[Start of section]

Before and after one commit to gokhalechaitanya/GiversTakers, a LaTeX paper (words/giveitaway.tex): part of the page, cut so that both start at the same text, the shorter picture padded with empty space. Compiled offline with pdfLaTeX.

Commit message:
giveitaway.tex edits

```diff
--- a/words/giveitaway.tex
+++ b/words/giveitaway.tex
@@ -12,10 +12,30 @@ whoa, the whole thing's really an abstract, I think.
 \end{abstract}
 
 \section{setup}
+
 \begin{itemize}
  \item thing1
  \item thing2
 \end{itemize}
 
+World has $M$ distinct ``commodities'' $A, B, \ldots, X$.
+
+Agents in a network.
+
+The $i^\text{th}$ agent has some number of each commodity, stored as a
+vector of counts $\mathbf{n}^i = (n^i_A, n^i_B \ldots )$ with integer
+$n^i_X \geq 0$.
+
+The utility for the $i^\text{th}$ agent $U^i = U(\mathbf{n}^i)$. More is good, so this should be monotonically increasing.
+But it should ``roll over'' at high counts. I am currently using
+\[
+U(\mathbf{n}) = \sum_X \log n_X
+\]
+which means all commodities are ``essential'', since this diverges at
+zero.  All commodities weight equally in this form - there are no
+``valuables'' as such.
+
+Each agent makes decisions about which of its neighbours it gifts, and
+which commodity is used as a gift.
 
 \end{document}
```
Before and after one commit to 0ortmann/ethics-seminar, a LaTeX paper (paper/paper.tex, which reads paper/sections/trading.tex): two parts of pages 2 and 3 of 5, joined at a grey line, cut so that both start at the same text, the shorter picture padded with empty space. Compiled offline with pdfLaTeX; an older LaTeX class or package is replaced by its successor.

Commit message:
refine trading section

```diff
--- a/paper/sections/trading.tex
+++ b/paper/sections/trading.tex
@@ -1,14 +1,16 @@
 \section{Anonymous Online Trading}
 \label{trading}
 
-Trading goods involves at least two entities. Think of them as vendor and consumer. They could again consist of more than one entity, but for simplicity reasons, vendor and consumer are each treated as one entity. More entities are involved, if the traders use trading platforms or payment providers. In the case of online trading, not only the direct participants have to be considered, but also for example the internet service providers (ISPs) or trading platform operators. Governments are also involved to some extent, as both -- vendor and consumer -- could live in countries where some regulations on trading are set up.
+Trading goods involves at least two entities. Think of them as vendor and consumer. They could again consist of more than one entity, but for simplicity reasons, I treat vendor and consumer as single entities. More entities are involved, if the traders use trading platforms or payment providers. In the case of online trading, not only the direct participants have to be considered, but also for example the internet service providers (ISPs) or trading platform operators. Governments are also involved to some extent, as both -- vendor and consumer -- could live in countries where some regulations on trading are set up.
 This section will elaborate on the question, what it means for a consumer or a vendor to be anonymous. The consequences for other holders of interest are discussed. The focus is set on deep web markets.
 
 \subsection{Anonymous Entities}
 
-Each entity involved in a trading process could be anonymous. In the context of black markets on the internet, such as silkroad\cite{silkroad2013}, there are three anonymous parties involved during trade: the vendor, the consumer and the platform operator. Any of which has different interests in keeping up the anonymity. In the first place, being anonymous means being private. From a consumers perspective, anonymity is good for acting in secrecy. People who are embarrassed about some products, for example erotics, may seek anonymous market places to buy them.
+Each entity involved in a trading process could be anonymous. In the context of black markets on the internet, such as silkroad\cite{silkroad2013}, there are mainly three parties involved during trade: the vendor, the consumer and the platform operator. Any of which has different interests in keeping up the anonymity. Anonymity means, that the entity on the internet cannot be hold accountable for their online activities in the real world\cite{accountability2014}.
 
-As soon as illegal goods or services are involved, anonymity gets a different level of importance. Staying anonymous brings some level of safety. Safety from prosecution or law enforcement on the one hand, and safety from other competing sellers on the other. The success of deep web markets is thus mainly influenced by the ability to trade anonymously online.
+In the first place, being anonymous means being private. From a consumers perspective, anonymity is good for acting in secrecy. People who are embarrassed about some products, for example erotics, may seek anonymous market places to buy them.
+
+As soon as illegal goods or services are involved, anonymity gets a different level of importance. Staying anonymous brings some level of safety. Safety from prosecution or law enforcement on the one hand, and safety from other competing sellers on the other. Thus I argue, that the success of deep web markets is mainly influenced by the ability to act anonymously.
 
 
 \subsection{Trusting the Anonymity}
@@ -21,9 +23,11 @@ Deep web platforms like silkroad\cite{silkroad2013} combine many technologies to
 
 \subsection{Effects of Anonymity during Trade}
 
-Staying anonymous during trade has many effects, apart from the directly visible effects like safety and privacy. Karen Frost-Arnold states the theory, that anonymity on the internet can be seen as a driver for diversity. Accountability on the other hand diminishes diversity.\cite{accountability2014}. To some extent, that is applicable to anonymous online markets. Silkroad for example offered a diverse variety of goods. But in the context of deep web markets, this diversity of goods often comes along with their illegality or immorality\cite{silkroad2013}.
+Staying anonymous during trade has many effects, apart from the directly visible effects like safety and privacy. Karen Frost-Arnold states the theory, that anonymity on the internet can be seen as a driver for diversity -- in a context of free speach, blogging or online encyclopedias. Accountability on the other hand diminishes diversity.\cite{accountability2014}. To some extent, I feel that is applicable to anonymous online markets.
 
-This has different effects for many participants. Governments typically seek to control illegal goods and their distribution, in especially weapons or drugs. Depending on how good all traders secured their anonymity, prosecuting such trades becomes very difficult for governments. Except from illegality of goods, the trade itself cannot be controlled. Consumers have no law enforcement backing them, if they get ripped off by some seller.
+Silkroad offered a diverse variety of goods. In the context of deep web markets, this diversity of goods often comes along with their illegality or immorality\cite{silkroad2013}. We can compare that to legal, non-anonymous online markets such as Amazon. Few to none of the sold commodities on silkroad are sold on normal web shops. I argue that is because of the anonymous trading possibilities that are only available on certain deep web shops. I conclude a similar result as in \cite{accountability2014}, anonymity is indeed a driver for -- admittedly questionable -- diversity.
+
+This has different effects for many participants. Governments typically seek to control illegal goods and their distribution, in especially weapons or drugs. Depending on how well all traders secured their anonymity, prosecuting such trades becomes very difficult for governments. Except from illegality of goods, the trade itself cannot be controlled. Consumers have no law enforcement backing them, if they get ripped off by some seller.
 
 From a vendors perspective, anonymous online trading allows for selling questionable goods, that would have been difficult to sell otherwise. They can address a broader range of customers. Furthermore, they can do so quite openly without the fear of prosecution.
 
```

[End of section]

**Problem to solve**
Filter this listing and copy only the lines holding the word "subsection".

**Response to this task**
 \subsection{Anonymous Entities}
 \subsection{Trusting the Anonymity}
 \subsection{Effects of Anonymity during Trade}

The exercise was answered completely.